EXCERPTED RECORDS

______

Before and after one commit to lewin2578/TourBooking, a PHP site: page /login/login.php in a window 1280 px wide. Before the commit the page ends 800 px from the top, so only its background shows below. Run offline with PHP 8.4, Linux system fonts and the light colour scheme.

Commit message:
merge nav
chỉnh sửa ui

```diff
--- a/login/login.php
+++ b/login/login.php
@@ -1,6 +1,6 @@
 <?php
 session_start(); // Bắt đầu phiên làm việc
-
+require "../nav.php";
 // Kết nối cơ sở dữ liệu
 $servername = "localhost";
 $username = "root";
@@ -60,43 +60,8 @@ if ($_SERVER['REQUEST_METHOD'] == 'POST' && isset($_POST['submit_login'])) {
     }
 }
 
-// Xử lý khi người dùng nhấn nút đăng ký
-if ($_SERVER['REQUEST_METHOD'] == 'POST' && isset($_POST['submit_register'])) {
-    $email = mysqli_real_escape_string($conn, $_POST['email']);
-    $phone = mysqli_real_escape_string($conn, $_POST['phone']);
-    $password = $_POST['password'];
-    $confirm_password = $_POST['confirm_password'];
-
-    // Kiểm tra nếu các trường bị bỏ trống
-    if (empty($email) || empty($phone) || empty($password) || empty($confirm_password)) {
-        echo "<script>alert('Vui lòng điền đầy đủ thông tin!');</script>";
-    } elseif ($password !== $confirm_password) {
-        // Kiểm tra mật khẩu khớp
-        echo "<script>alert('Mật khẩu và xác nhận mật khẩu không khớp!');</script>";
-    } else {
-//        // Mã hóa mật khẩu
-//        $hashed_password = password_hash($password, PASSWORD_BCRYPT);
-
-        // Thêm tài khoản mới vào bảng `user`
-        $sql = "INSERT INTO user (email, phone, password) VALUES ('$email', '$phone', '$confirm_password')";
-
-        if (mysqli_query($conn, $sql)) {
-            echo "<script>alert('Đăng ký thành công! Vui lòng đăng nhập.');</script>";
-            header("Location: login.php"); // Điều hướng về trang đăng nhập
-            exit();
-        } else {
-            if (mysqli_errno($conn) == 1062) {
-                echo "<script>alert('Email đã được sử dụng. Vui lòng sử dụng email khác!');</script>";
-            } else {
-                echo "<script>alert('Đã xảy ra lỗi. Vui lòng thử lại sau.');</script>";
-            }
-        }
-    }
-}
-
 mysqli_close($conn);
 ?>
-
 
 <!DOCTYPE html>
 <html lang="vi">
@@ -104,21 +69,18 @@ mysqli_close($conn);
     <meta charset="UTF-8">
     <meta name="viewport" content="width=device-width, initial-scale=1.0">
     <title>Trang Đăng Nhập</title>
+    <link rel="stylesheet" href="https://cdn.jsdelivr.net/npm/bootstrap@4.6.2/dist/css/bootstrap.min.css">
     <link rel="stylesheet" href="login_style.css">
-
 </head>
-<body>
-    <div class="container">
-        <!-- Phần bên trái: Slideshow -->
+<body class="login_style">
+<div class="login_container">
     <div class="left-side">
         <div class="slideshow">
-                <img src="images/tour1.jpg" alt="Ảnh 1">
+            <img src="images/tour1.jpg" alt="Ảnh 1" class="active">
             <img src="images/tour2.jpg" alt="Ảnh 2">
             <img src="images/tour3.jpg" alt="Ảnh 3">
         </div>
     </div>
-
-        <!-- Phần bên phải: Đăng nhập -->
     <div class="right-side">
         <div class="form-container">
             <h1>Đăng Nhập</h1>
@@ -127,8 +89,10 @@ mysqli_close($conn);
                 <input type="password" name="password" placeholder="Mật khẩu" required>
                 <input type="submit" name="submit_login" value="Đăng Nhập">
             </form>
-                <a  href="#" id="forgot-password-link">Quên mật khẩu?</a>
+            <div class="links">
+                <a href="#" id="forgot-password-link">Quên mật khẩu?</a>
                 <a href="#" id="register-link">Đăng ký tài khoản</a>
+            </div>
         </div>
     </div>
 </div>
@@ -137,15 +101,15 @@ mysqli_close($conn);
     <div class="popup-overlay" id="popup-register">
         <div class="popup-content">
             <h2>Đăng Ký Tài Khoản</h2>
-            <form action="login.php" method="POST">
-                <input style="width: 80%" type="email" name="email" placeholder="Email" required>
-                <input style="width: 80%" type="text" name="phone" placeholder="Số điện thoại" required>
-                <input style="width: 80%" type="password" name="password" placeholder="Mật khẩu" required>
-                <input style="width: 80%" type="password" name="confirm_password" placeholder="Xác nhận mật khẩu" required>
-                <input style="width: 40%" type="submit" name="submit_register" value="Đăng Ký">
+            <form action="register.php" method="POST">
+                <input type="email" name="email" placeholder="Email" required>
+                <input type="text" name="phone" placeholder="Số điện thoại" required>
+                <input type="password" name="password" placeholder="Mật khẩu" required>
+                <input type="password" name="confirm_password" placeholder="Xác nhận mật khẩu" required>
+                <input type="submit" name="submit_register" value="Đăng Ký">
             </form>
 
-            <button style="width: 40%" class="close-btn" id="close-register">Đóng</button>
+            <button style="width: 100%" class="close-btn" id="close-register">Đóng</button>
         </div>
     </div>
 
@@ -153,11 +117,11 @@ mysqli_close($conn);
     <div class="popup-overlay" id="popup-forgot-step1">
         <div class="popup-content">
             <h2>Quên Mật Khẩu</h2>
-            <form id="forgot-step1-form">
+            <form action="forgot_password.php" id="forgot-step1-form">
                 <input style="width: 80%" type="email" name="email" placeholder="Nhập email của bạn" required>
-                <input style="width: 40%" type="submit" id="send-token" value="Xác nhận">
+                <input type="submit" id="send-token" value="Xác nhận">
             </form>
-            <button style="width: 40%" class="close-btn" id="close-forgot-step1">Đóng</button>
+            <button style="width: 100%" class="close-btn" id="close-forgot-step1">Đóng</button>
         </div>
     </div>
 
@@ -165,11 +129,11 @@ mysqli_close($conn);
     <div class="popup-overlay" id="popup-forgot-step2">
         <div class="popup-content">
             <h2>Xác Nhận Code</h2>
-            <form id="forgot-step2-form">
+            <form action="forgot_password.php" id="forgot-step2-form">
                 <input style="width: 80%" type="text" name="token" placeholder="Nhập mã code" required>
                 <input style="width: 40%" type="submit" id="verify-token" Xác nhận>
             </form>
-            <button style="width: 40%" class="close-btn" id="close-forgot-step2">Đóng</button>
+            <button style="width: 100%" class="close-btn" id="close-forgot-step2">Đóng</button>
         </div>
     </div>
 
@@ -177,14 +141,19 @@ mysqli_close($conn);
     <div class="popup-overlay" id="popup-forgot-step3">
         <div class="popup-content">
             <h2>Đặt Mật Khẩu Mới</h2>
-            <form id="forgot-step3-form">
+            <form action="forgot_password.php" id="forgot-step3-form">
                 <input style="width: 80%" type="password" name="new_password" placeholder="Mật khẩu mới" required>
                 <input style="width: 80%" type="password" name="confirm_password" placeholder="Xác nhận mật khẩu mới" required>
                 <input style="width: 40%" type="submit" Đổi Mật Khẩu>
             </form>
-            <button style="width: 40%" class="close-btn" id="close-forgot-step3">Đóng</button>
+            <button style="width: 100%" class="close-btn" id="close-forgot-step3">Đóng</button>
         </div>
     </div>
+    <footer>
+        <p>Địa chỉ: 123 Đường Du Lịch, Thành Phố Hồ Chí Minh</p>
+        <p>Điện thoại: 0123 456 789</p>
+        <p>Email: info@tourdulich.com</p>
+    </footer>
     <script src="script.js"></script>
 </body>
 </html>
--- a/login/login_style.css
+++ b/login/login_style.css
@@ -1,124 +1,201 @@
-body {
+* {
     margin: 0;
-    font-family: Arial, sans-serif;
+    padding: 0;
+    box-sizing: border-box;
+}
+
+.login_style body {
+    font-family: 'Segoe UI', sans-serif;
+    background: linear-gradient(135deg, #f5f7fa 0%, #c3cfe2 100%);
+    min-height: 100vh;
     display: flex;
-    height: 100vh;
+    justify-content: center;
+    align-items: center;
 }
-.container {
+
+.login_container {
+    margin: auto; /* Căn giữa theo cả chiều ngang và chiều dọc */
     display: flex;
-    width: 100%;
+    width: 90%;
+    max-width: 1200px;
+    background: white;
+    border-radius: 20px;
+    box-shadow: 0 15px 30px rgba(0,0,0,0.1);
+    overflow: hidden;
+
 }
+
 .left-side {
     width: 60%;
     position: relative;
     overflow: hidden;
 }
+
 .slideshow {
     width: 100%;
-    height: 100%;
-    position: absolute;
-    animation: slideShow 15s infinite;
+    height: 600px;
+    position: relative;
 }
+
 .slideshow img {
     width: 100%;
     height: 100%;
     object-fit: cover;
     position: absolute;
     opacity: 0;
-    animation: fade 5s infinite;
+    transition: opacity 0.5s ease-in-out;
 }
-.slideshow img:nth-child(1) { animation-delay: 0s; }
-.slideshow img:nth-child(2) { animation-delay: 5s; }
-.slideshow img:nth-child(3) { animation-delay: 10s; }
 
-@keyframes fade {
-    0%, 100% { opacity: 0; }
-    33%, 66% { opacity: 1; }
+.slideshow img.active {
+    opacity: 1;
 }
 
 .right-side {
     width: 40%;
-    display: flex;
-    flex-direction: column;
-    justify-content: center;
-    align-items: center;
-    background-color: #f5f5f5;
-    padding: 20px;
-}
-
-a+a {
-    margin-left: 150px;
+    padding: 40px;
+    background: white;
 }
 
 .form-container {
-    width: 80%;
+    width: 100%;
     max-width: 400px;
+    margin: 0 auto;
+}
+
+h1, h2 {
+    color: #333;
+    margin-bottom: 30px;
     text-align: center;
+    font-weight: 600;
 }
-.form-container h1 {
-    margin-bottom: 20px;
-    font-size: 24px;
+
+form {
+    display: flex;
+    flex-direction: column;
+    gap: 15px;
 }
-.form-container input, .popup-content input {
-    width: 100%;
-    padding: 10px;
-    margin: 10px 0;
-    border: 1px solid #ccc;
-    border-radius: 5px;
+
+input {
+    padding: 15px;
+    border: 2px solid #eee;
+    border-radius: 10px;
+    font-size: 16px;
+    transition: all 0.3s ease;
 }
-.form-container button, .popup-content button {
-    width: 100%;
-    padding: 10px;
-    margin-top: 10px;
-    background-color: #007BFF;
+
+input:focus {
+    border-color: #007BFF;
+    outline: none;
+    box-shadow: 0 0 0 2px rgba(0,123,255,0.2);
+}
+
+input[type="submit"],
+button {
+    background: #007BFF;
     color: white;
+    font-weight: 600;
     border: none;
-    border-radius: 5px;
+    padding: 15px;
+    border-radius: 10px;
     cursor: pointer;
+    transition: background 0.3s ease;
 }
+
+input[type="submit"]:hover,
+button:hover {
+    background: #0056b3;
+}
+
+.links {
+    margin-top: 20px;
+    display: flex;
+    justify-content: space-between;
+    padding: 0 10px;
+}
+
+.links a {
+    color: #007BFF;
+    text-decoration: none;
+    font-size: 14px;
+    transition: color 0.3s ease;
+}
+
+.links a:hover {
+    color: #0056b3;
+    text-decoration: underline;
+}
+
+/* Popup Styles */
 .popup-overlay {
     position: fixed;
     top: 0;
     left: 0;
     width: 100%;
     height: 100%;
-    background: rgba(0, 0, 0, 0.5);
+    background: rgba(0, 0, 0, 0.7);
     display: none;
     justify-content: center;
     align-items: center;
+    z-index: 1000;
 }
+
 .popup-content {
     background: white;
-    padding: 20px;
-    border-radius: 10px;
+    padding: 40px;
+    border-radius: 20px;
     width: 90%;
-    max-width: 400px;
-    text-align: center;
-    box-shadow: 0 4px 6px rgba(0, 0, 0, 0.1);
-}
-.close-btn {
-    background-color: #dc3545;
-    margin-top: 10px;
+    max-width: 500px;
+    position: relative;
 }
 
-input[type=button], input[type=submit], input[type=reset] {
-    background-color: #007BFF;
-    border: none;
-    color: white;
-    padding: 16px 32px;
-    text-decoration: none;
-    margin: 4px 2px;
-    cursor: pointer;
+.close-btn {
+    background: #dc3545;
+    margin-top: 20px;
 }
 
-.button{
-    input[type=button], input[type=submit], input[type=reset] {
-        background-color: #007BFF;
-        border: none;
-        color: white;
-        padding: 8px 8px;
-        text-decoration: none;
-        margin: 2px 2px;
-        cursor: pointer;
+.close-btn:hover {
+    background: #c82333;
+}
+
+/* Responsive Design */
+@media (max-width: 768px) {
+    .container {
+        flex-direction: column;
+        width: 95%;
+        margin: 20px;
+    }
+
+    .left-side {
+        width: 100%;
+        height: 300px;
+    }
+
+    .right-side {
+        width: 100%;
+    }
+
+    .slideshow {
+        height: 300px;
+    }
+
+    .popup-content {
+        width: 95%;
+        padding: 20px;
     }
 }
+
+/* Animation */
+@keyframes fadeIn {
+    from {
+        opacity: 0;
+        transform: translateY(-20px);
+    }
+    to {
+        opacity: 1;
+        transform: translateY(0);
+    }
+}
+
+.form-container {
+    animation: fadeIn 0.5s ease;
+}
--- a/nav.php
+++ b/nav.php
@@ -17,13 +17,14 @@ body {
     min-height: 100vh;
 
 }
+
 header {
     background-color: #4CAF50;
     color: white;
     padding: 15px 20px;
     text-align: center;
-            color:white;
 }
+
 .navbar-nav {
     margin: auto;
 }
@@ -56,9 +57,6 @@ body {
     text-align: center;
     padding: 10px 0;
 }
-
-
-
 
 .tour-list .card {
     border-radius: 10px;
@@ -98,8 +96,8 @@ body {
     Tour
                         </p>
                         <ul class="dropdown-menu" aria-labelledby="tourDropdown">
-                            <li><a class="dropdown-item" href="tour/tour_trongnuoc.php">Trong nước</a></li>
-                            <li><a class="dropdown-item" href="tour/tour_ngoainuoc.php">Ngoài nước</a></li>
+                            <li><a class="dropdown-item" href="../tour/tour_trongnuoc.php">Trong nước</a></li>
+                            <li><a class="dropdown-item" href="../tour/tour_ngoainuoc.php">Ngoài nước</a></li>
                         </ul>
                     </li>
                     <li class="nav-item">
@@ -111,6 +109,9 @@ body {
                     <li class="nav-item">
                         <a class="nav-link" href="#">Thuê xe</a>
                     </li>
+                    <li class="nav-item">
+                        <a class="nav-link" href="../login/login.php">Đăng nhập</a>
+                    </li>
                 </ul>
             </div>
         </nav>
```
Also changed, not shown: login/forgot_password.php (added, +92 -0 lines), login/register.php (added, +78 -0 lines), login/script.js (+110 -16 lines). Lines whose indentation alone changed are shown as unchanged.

______

EXERCISE AIM
Pull together all lines from the data that mention the word "flex".

EXERCISE RESULT
     display: flex;
     display: flex;
-    display: flex;
-    flex-direction: column;
+    display: flex;
+    flex-direction: column;
+    display: flex;
+        flex-direction: column;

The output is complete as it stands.